When she went back to her long-term partner, as I would have known was inevitable had I not been a naïve 12 year old, we were pulled out our beds after midnight and bundled into a car. When the car pulled to a stop, I saw another car crashed into a concrete power pole. Sitting sideways in the driver’s seat was a man crying his eyes out. It was the man I had so wanted to be my father, and he had made a suicidal gesture or attempt. Sitting there, eyes wide and mouth agape, my heart and my brain broke in the same instant. I was so connected with and identified so much with this man I felt I had also been cast aside into darkness.
It had all been too much. I became depressed, dissociative and suicidal for years after this. I wrote about death in my diary and hoarded aspirin packets under my bed. Now, as someone who is trained in reacting to suicidal people, I know how dangerous this was. Not only did I have the motivation, but I had also acquired the means. Snooping in my room, my mother had found these. She screamed at me about it—obviously she cared—but she was ill equipped to take the next steps to support me.
I became pretty heavily involved with drugs and alcohol during high school and early adulthood to numb my pain. I had no confidence in myself, no internal stability, and very little support. I managed to complete university but was almost homeless several times during this period, and my mother was unwilling to provide a bed for me for any longer than a couple of weeks at a time.

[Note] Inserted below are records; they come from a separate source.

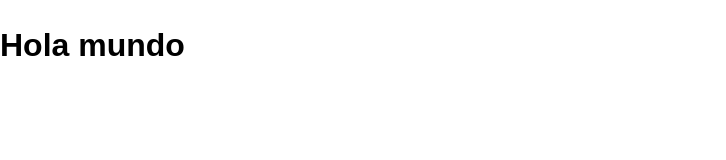
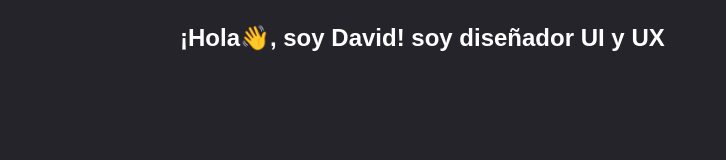
Before and after one commit to FrankTII/figma-tokens, a website: page index.html in a window 1280 px wide. Shown: the whole page, without its empty margins (0-726 px from the left). Drawn offline with Linux system fonts and the light colour scheme.

Commit message:
creando estilos

```diff
--- a/css/styles.css
+++ b/css/styles.css
@@ -49,3 +49,32 @@ hr {
 	color: inherit; /* 2 */
 	border-top-width: 1px; /* 3 */
 }
+
+/* Estilos */
+
+.section-container {
+	margin-left: auto;
+	margin-right: auto;
+	max-width: 920px;
+}
+
+/* .margin-responsive {
+	padding-left: 0rem;
+	padding-right: 0rem;
+} */
+
+@media (max-width: 768px) {
+	.section-container {
+		margin-left: 2rem;
+		margin-right: 2rem;
+	}
+}
+
+.text-titles {
+	color: var(--text-titles);
+	size: var(--font-size-56);
+}
+
+.bg-body {
+	background: var(--dark-800);
+}
--- a/index.html
+++ b/index.html
@@ -8,7 +8,11 @@
 		<link rel="stylesheet" href="css/styles.css" />
 		<title>Document</title>
 	</head>
-	<body>
-		<h1>Hola mundo</h1>
+	<body class="bg-body">
+		<section class="section-container margin-responsive">
+			<h1 class="text-titles">
+				¡Hola👋, soy David! soy diseñador UI y UX
+			</h1>
+		</section>
 	</body>
 </html>
```
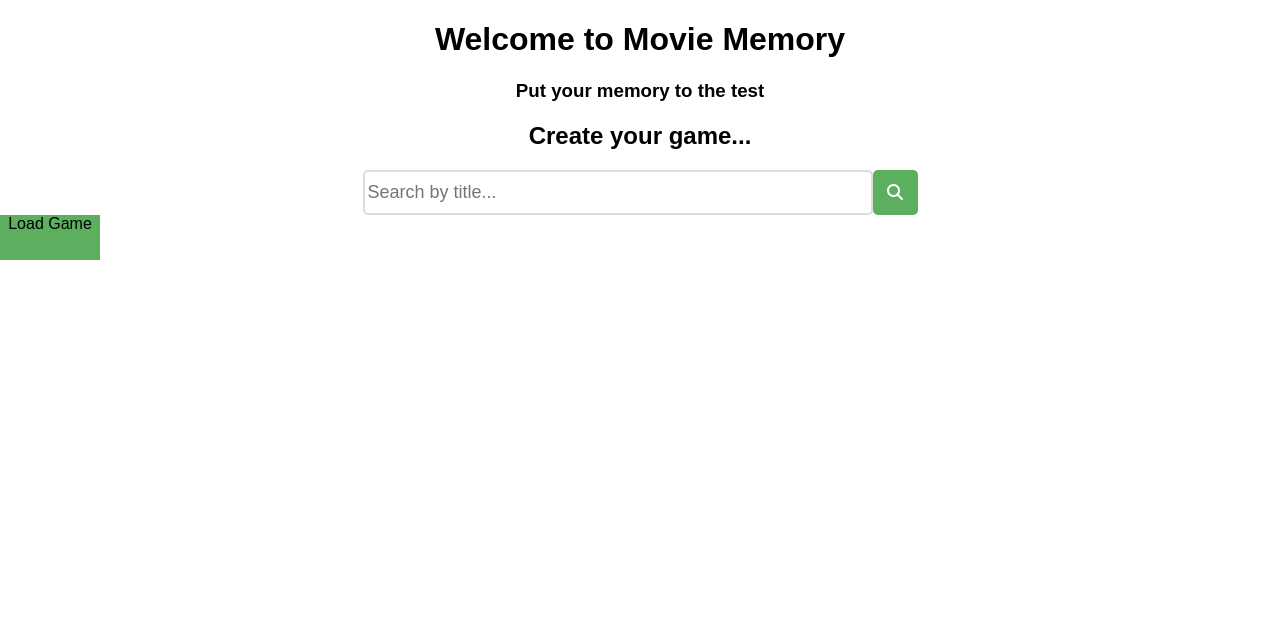
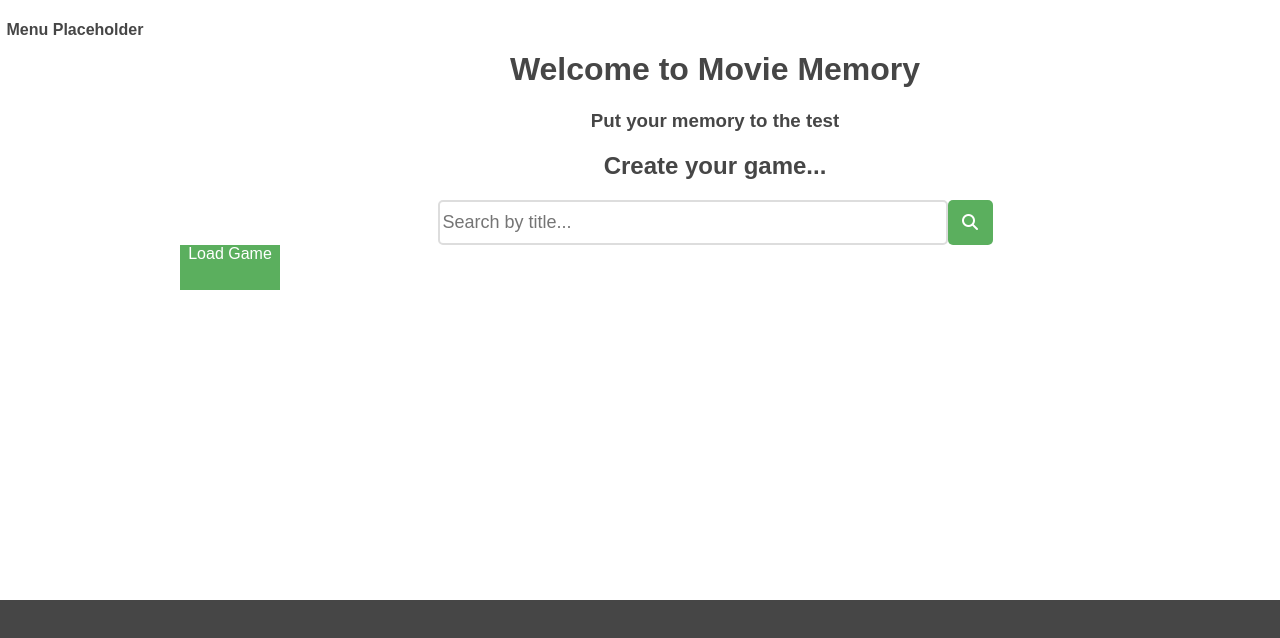
Before and after one commit to dsolis421/december83, a React (Create React App) app in the folder client/: page / in a window 1280 px wide. Shown: the top 638 px of the page. Built offline with nearby package versions, Linux system fonts and the light colour scheme.

Commit message:
arrays with dynamic IDs, layout update

```diff
--- a/client/public/index.html
+++ b/client/public/index.html
@@ -14,7 +14,7 @@
       work correctly both with client-side routing and a non-root public URL.
       Learn how to configure a non-root public URL by running `npm run build`.
     -->
-    <title>React App</title>
+    <title>Movie Memory</title>
   </head>
   <body>
     <div id="root"></div>
@@ -28,5 +28,8 @@
       To begin the development, run `npm start`.
       To create a production bundle, use `npm run build`.
     -->
+    <footer>
+
+    </footer>
   </body>
 </html>
--- a/client/src/App.css
+++ b/client/src/App.css
@@ -1,16 +1,21 @@
 .App {
+  position: relative;
   text-align: center;
+  min-height: 600px;
 }
 
-.App-header {
-  background-color: #222;
-  height: 150px;
-  padding: 20px;
-  color: white;
+#movie-menu {
+  position: absolute;
+  background-color: white;
+  top: 0;
+  left: 0;
+  width: 150px;
+  height: 600px;
+  overflow-y: scroll;
 }
 
-.App-intro {
-  font-size: large;
+#play-area {
+  padding: 30px 30px 0 180px;
 }
 
 input {
@@ -37,6 +42,7 @@ input {
   height: 45px;
   width: 100px;
   background-color: #5BAF5E;
+  color: white;
 }
 
 .returned-movie > div {
@@ -54,3 +60,15 @@ input {
   margin: 0 20px 0 0;
   line-height: 50px;
 }
+
+#game-board {
+  padding: 20px;
+  display: flex;
+  flex-direction: row;
+  flex-wrap: wrap;
+  justify-content: space-between;;
+}
+
+#game-board > div {
+  margin: 5px;
+}
--- a/client/src/App.js
+++ b/client/src/App.js
@@ -1,5 +1,6 @@
 import React, { Component } from 'react';
 import PlayArea from './PlayArea';
+import MovieMenu from './MovieMenu';
 import './App.css';
 
 class App extends Component {
@@ -11,8 +12,7 @@ class App extends Component {
   render() {
     return (
       <div className="App">
-        <h1>Welcome to Movie Memory</h1>
-        <h3>Put your memory to the test</h3>
+        <MovieMenu />
         <PlayArea />
       </div>
     );
--- a/client/src/MovieGame.js
+++ b/client/src/MovieGame.js
@@ -69,7 +69,7 @@ class MovieGame extends React.Component {
     return (
       <div id="game-board">
         {this.props.gameDeck.map(card => {
-          return <MovieCard key={card} memoryImage={card}/>
+          return <MovieCard key={card.id} memoryImage={card.movie}/>
           })
         }
       </div>
--- /dev/null
+++ b/client/src/MovieMenu.js
@@ -0,0 +1,18 @@
+import React from 'react';
+
+class MovieMenu extends React.Component {
+  constructor() {
+    super();
+  }
+
+  render() {
+    return (
+      <div id="movie-menu">
+        <h4>Menu Placeholder</h4>
+      </div>
+    )
+  }
+
+}
+
+export default MovieMenu;
--- a/client/src/MovieSearchBar.js
+++ b/client/src/MovieSearchBar.js
@@ -3,6 +3,7 @@ import React from 'react';
 const MovieSearchBar = props => {
     return (
       <div>
+        <h2>Create your game...</h2>
         <input type="text"
           placeholder="Search by title..."
           value={props.value}
--- a/client/src/PlayArea.js
+++ b/client/src/PlayArea.js
@@ -15,6 +15,7 @@ class PlayArea extends React.Component {
       movies: [],
       searchText: '',
       searchResult: [],
+      showSearch: true,
       showResults: false,
       showGame: false
     };
@@ -43,7 +44,7 @@ class PlayArea extends React.Component {
         searchResult: RESULT,
         showResults: true
       });
-      console.log(this.state.searchResult);
+      console.log("search result ", this.state.searchResult);
     })
     .catch(err => {
         console.log(`Error! ${err}`)
@@ -52,24 +53,28 @@ class PlayArea extends React.Component {
 
   addMovieToGame(movie) {
     console.log("movie = " + movie);
-    this.game.push(movie);
-    console.log("game = " + this.game);
+    var x = this.game.length + 1;
+    this.game.push({id: x, movie: movie});
+    console.log("game", this.game);
     this.setState({
       movies: this.game
     });
-    console.log("movie state " + this.state.movies);
+    console.log("movie state ", this.state.movies);
   }
 
   buildGame(arr) {
     //map each array index
     arr.map(poster => {
       let gameArray = arr;
-      gameArray.push(poster);
-      gameArray.push(poster);
-      gameArray.push(poster);
-      console.log(gameArray);
+      gameArray.push({id: Math.floor(Math.random() * 1000), movie: poster.movie});
+      gameArray.push({id: Math.floor(Math.random() * 1000), movie: poster.movie});
+      gameArray.push({id: Math.floor(Math.random() * 1000), movie: poster.movie});
+      console.log("game array", gameArray);
       this.setState({
-        showGame: true
+        movies: gameArray,
+        showGame: true,
+        showResults: false,
+        showSearch: false
       });
       return gameArray;
     });
@@ -83,15 +88,16 @@ class PlayArea extends React.Component {
   render() {
     return (
       <div id="play-area">
-        <h2>Create your game...</h2>
-        <MovieSearchBar
+        <h1>Welcome to Movie Memory</h1>
+        <h3>Put your memory to the test</h3>
+        {this.state.showSearch ? <MovieSearchBar
           captureSearch={this.captureSearch.bind(this)}
           goSearch={this.goSearch.bind(this)}
-          value={this.state.searchText}/>
+          value={this.state.searchText}/> : null }
         <div id='load-game' onClick={() => this.buildGame(this.state.movies)}>Load Game</div>
         {this.state.showResults ? <MovieSearchResults searchResult={this.state.searchResult}
           addMovie={this.addMovieToGame.bind(this)}/> : null}
-        {this.state.showGame ? <MovieGame gameDeck={this.game}/> : null}
+        {this.state.showGame ? <MovieGame gameDeck={this.state.movies}/> : null}
       </div>
     )
   }
--- a/client/src/index.css
+++ b/client/src/index.css
@@ -2,4 +2,10 @@ body {
   margin: 0;
   padding: 0;
   font-family: sans-serif;
+  color: rgb(70, 70, 70);
 }
+
+footer {
+  height: 300px;
+  background-color: rgb(70, 70, 70);
+}
```
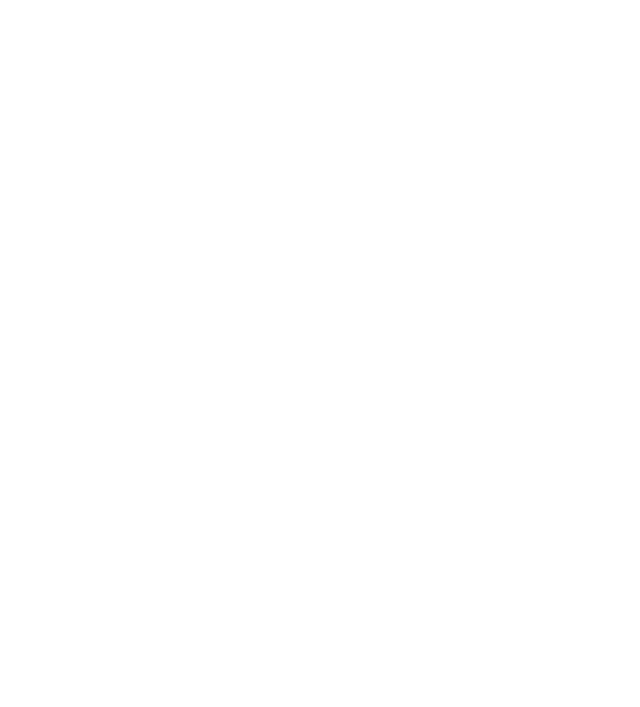
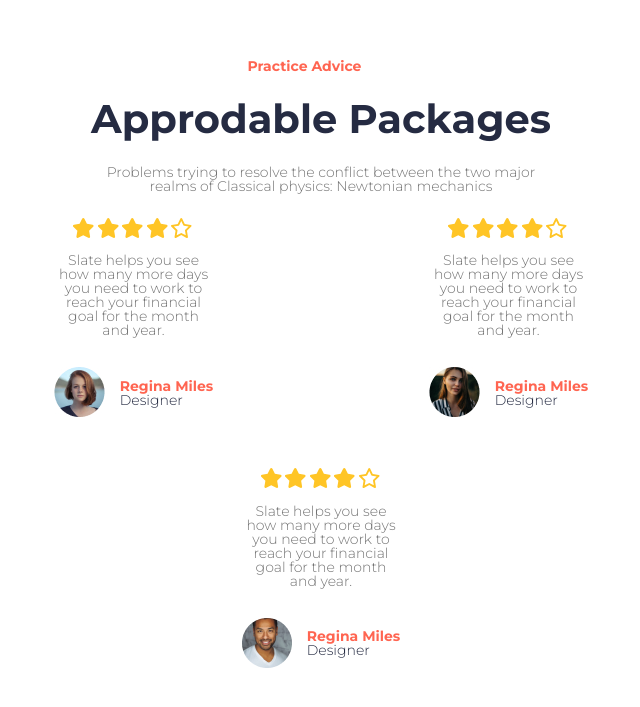
Before and after one commit to repsweet080303/react-training, a React (Vite) app in the folder practice-one/: page / in a window 1280 px wide. Shown: the part 6961-7668 px from the top of the page, without its empty margins (319-959 px from the left). Before the commit the page ends 6860 px from the top, so only its background shows below. Built offline with nearby package versions, Linux system fonts and the light colour scheme; the HTML template or start-up script is replaced by a standard one.

Commit message:
#118 create Testimonial layout

```diff
--- a/practice-one/src/components/common/Feedback/index.tsx
+++ b/practice-one/src/components/common/Feedback/index.tsx
@@ -7,7 +7,7 @@
 import User from '@/components/common/User';
 
 const Feedback = ({
-  name, job, url, comment, alt,
+  name, job, url, children, alt,
 }: IFeedback) => (
   <div className="feedback">
     <div className="feedback__rate">
@@ -24,7 +24,7 @@
       weightTypo="typo__regular"
       additionalTypo="typo__comment"
     >
-      {comment}
+      {children}
     </Typo>
     <User name={name} job={job} url={url} alt={alt} />
   </div>
--- /dev/null
+++ b/practice-one/src/components/layouts/Testimonial.tsx
@@ -0,0 +1,67 @@
+import React from 'react';
+import Feedback from '@/components/common/Feedback';
+import Typo from '@/components/common/Typo';
+
+const Testimonial = () => (
+  <section className="testimonial">
+    <div className="container--large">
+      <div className="testimonial__content">
+        <Typo
+          statusTypo="typo__primary"
+          sizeTypo="xs"
+          tagTypo="h5"
+          weightTypo="typo__bold"
+          classTypo="typo__tag"
+        >
+          Practice Advice
+        </Typo>
+        <Typo
+          statusTypo="typo__secondary"
+          sizeTypo="xl"
+          tagTypo="h2"
+          weightTypo="typo__bold"
+          classTypo="typo__head"
+        >
+          Approdable Packages
+        </Typo>
+        <Typo
+          statusTypo="typo__paragraph"
+          sizeTypo="xs"
+          tagTypo="p"
+          weightTypo="typo__regular"
+          classTypo="typo__desc"
+        >
+          Problems trying to resolve the conflict between the two major realms
+          of Classical physics: Newtonian mechanics
+        </Typo>
+      </div>
+      <div className="testimonial__feedback">
+        <Feedback
+          name="Regina Miles"
+          job="Designer"
+          url="src/assets/images/avatar-one.jpg"
+        >
+          Slate helps you see how many more days you need to work to reach your
+          financial goal for the month and year.
+        </Feedback>
+        <Feedback
+          name="Regina Miles"
+          job="Designer"
+          url="src/assets/images/avatar-two.jpg"
+        >
+          Slate helps you see how many more days you need to work to reach your
+          financial goal for the month and year.
+        </Feedback>
+        <Feedback
+          name="Regina Miles"
+          job="Designer"
+          url="src/assets/images/avatar-three.png"
+        >
+          Slate helps you see how many more days you need to work to reach your
+          financial goal for the month and year.
+        </Feedback>
+      </div>
+    </div>
+  </section>
+);
+export default Testimonial;
--- a/practice-one/src/pages/HomePage.tsx
+++ b/practice-one/src/pages/HomePage.tsx
@@ -5,6 +5,7 @@
 import Company from '@/components/layouts/Company';
 import PopularCourse from '@/components/layouts/PopularCourse';
 import WatchPlan from '@/components/layouts/WatchPlan';
+import Testimonial from '@/components/layouts/Testimonial';
 
 const HomePage = () => (
   <div className="cover">
@@ -14,6 +15,7 @@
     <Company />
     <PopularCourse />
     <WatchPlan />
+    <Testimonial />
   </div>
 );
 
--- a/practice-one/src/styles/components/_feedback.scss
+++ b/practice-one/src/styles/components/_feedback.scss
@@ -1,7 +1,16 @@
 .feedback {
-  width: 348px;
+  width: 278px;
   padding: 25px;
+  margin: 0 auto;
   display: flex;
   flex-direction: column;
   align-items: center;
+
+  @include desktop {
+    margin: 0;
+  }
+
+  &:last-child {
+    margin: 0 auto;
+  }
 }
--- a/practice-one/src/styles/components/_typo.scss
+++ b/practice-one/src/styles/components/_typo.scss
@@ -165,7 +165,7 @@
   }
 
   &__comment {
-    padding: 15px 98px 30px 98px;
+    padding: 15px 60px 30px 60px;
     text-align: center;
   }
 }
--- a/practice-one/src/styles/layouts/_index.scss
+++ b/practice-one/src/styles/layouts/_index.scss
@@ -3,3 +3,4 @@
 @import 'company';
 @import 'popular';
 @import 'watchPlan';
+@import 'testimonials';
--- /dev/null
+++ b/practice-one/src/styles/layouts/_testimonials.scss
@@ -0,0 +1,30 @@
+.testimonial {
+  &__content {
+    height: 134px;
+    display: flex;
+    flex-direction: column;
+    justify-content: space-between;
+    align-items: center;
+
+    @include desktop {
+      align-items: start;
+    }
+  }
+
+  &__feedback {
+    width: 500px;
+    margin: 0 auto;
+    position: relative;
+    display: flex;
+    justify-content: space-between;
+    flex-wrap: wrap;
+
+    @include tablet {
+      width: 750px;
+    }
+
+    @include desktop {
+      width: 100%;
+    }
+  }
+}
--- a/practice-one/src/types/interfaces.tsx
+++ b/practice-one/src/types/interfaces.tsx
@@ -130,7 +130,7 @@
 export interface IFeedback {
   name: string;
   job: string;
-  comment: string;
+  children: ReactNode;
   url: string;
   alt?: string;
 }
```
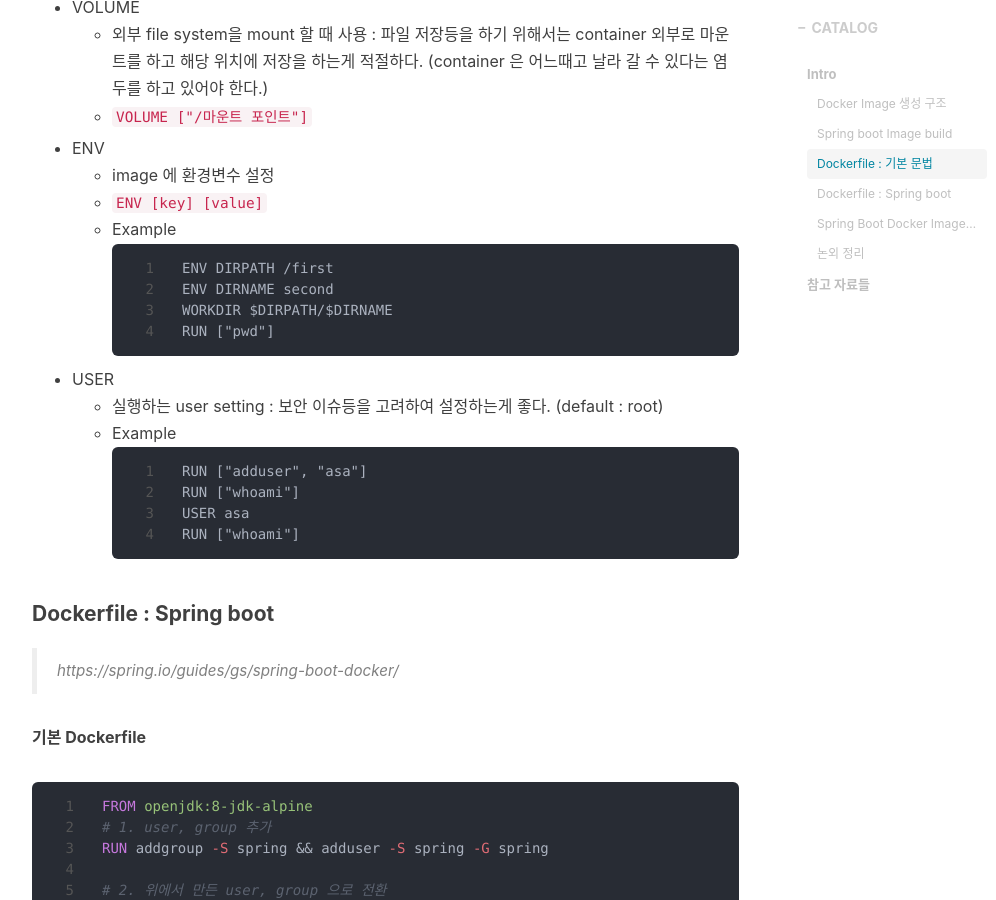
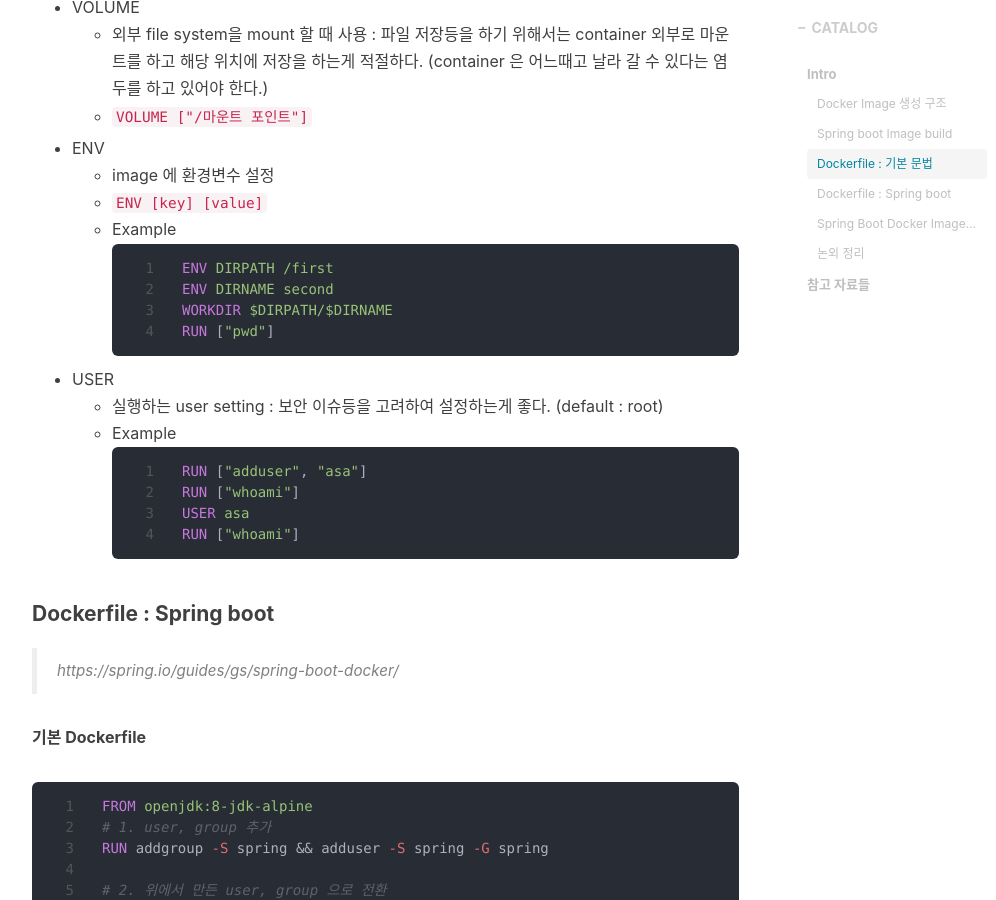
Before and after one commit to ggoowlgns/ggoowlgns.github.io, a Jekyll site: the page built from _posts/docker/2021-05-16-docker_image_build-post.md, in a window 1280 px wide and 900 px high, scrolled down 3467 px. Shown: the whole window, without its empty margins (233-1229 px from the left). Built offline with Jekyll 4.4.1, drawn with Linux system fonts in a browser that asks for light colours; nearby versions of some CDN libraries; our own code applies the rules of GitHub Pages for plain Markdown files; comment, search, counter and statistics services are not loaded.

Commit message:
final fix

````diff
--- a/_posts/docker/2021-05-16-docker_image_build-post.md
+++ b/_posts/docker/2021-05-16-docker_image_build-post.md
@@ -105,7 +105,7 @@ CMD  ["java", "-jar", "/src/target/app.jar]
   - image 에 환경변수 설정
   - `ENV [key] [value]`
   - Example
-    ```
+    ```dockerfile
     ENV DIRPATH /first
     ENV DIRNAME second
     WORKDIR $DIRPATH/$DIRNAME
@@ -115,7 +115,7 @@ CMD  ["java", "-jar", "/src/target/app.jar]
 - USER
   - 실행하는 user setting : 보안 이슈등을 고려하여 설정하는게 좋다. (default : root)
   - Example
-    ```
+    ```dockerfile
     RUN ["adduser", "asa"]
     RUN ["whoami"]
     USER asa
@@ -125,6 +125,7 @@ CMD  ["java", "-jar", "/src/target/app.jar]
 
 
 #### Dockerfile : Spring boot
+
 > https://spring.io/guides/gs/spring-boot-docker/
 
 **기본 Dockerfile**
````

But university built me back up in so many ways. I got high marks when I put effort in. I met lecturers who were quirky and smart—but also HAPPY. I learned so much about the world and how it works. I developed an insatiable thirst for knowledge on the systems in society that hold people down, and those that can also elevate them. I was able to quit doing drugs and drinking excessively and engage in the emotional work necessary to let go of my anger. When I left university I made a pact with myself—I would leave the world a better place than it was when I had entered it. I would DO SOMETHING about all the pain I had felt and seen around me.
To do this, I went into community services and worked with a lot of people who had experiences like mine and much, much worse. I coached them to rebuild their lives. I helped them prioritize the many components of their welfare and facilitated them into drug detox, into community housing, into work, into medical treatment, or whatever it was they needed. I helped them understand what made them unique and special, and that they were more than what their families, school or society had labelled them as. I helped them master the emotional triggers that caused them to self-sabotage. I was so good at this I was promoted to management nine months after starting work at my last place of employment. I helped my company win one award and was a finalist myself for another. I am now taking my well-honed skills into my own business as a Confidence and Self-Love Coach.
My take away message for you is this:
If I could take myself from being willing to end my life at 15 to being successful in business and in life, finding my confidence and my joy, anyone can!
Jessamine Gibb is a Confidence and Self-Love Coach with Master Coach level training, as well as a B.A. in Sociology. Additionally, she is an Associate Member of the Career Development Association of Australia and a Member of Counselling Tasmania Incorporated.
She is on a mission to help over-achievers and perfectionists with low self-esteem value themselves and get more out of their personal and professional lives. Her style is approachable and nurturing, but she also develops the rapport required to call clients to account when they are neglecting their self-care and stagnating in pursuit of their goals. Having a background in mental health case management she is equipped to work with clients who are maintaining their mental wellness while pursuing their goals.
Take her free mini course at: http://achievecoaching.wixsite.com/selfoveconfidence. For more information visit the website http://achievecoaching.com.au/.